*** INPUT MATERIAL ***

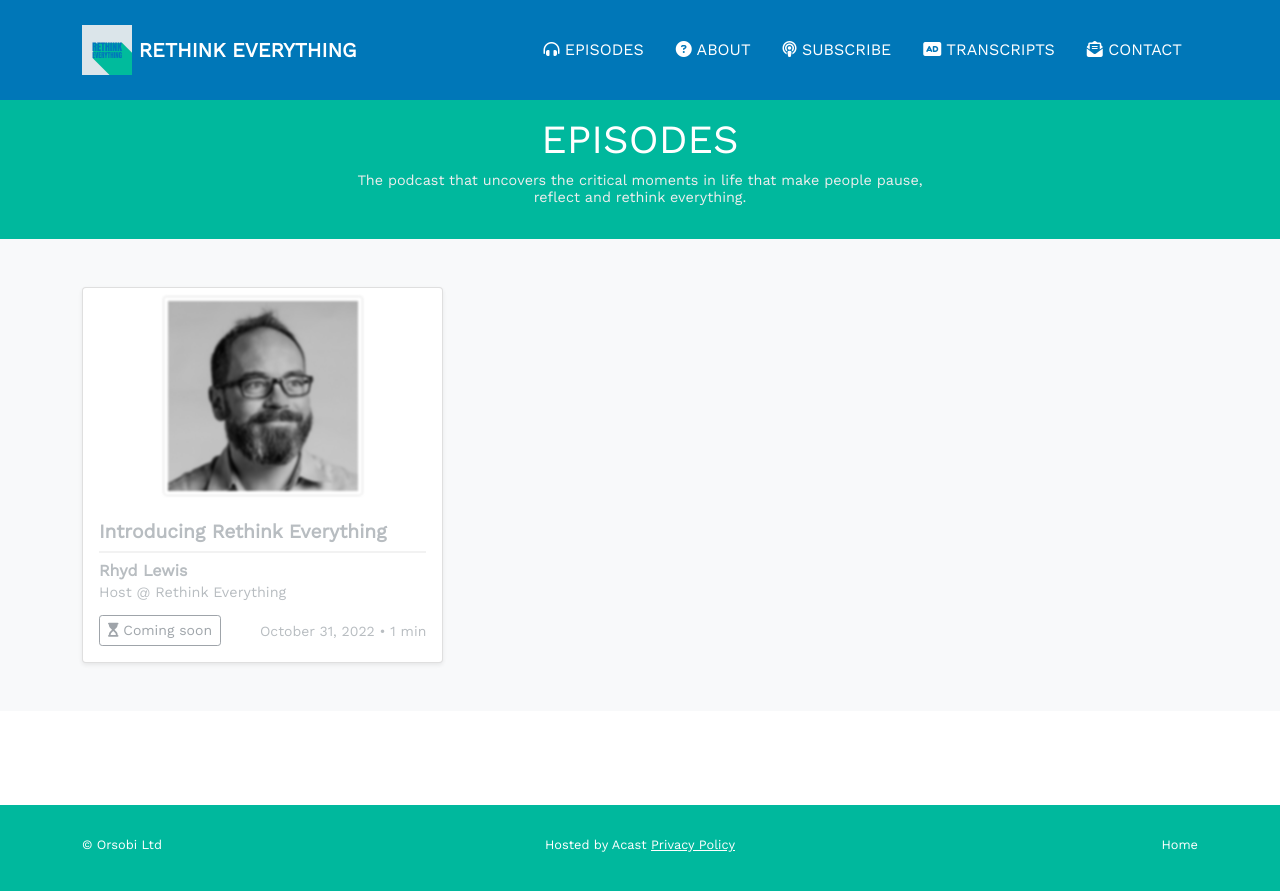
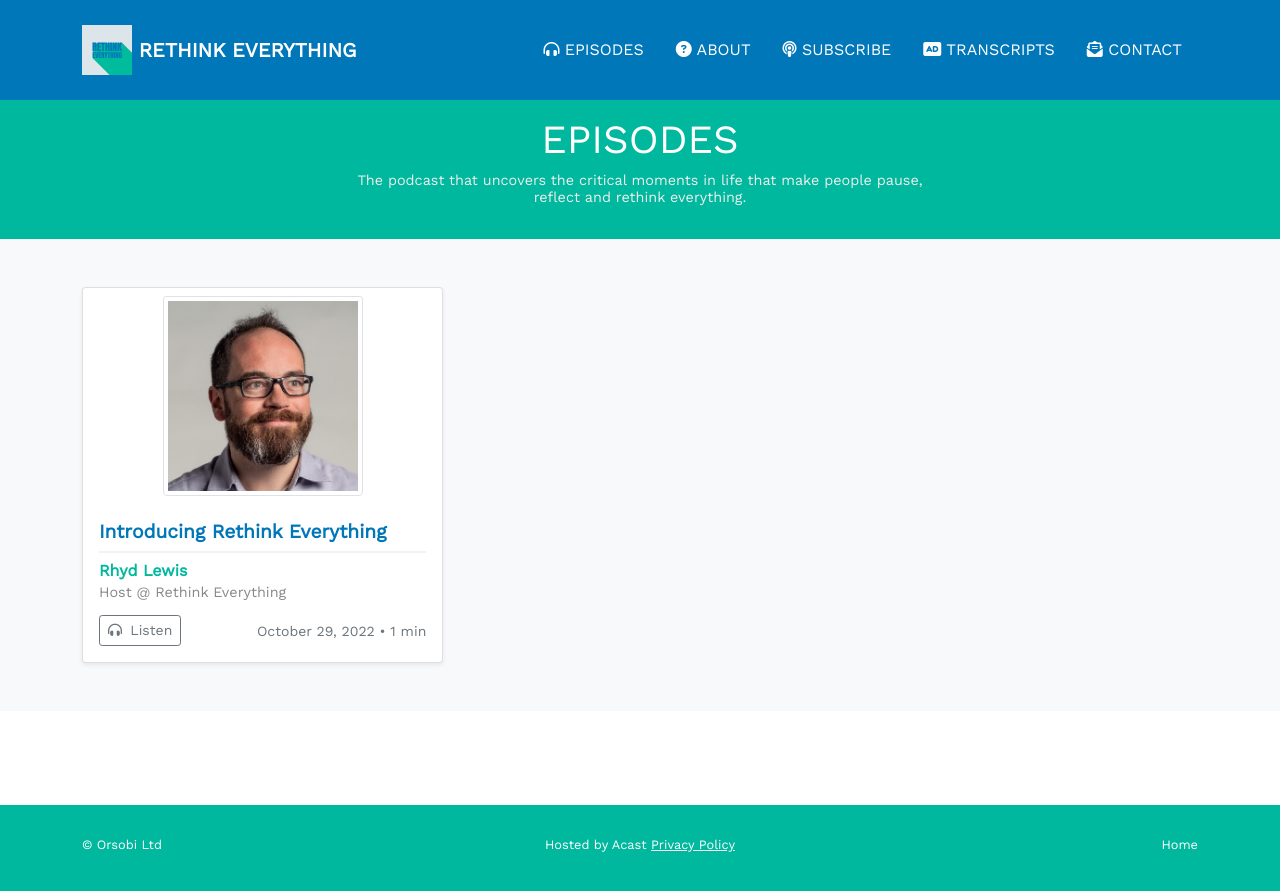
Before and after one commit to orsobi/res-site, a Jekyll site: the page built from index.markdown, in a window 1280 px wide. Shown: the top 891 px of the page. Built offline with Jekyll 4.4.1, drawn with Linux system fonts in a browser that asks for light colours.

```diff
--- a/_config.yml
+++ b/_config.yml
@@ -13,10 +13,9 @@ social_links:
 future: true
 date_format: "%B %d, %Y"
 acast-show-id: rethink-everything
-itunes-show-id:
-overcast-show-id:
-spotify-show-id:
+itunes-show-id: 1652090407
+overcast-show-id: p4012515-3NrjbG
+spotify-show-id: 4UACxKSbtgRbSg5KfFy621
 podfollow-show-id:
 plausible-domain: rethinkeverything.show
 plausible-src: https://plausible.io/js/plausible.js
-#plausible-src: https://plausible.io/js/script.local.js
--- a/_posts/2022-10-29-s01e00-transcript.markdown
+++ b/_posts/2022-10-29-s01e00-transcript.markdown
@@ -3,8 +3,8 @@ layout: transcript
 permalink: /transcripts/ep-0-introducing-rethink-everything.html
 title: Trailer
 duration: 1 min
-date: 2022-10-31
-status: preview
+date: 2022-10-29
+status: published
 ---
 
 **Rhyd**: Hi and welcome to this very short introduction to the Rethink Everything podcast launching this Wednesday.
--- a/_posts/2022-10-29-s01e00.markdown
+++ b/_posts/2022-10-29-s01e00.markdown
@@ -1,10 +1,10 @@
 ---
 layout: episode
-date: 2022-10-31
+date: 2022-10-29
 img: ep-0-rethink-everything-host-rhyd-lewis.jpg
 alt: Introducing Rethink Everything
 transcript: /transcripts/ep-0-introducing-rethink-everything.html
-status: preview
+status: published
 episode-id: s01e00
 permalink: /podcast/ep-0-introducing-rethink-everything.html
 series-number: 1
@@ -14,8 +14,8 @@ name: Rhyd Lewis
 role: Host
 company: Rethink Everything
 
-air-date: October 31, 2022
-record-date: October 31, 2022
+air-date: October 29, 2022
+record-date: October 29, 2022
 duration: 1 min
 
 embed-link: 635b821f6c76fa0011909f5a
```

*** End of INPUT MATERIAL ***

In the entries above, identify each line that includes the string "spotify", then copy it.

-spotify-show-id:
+spotify-show-id: 4UACxKSbtgRbSg5KfFy621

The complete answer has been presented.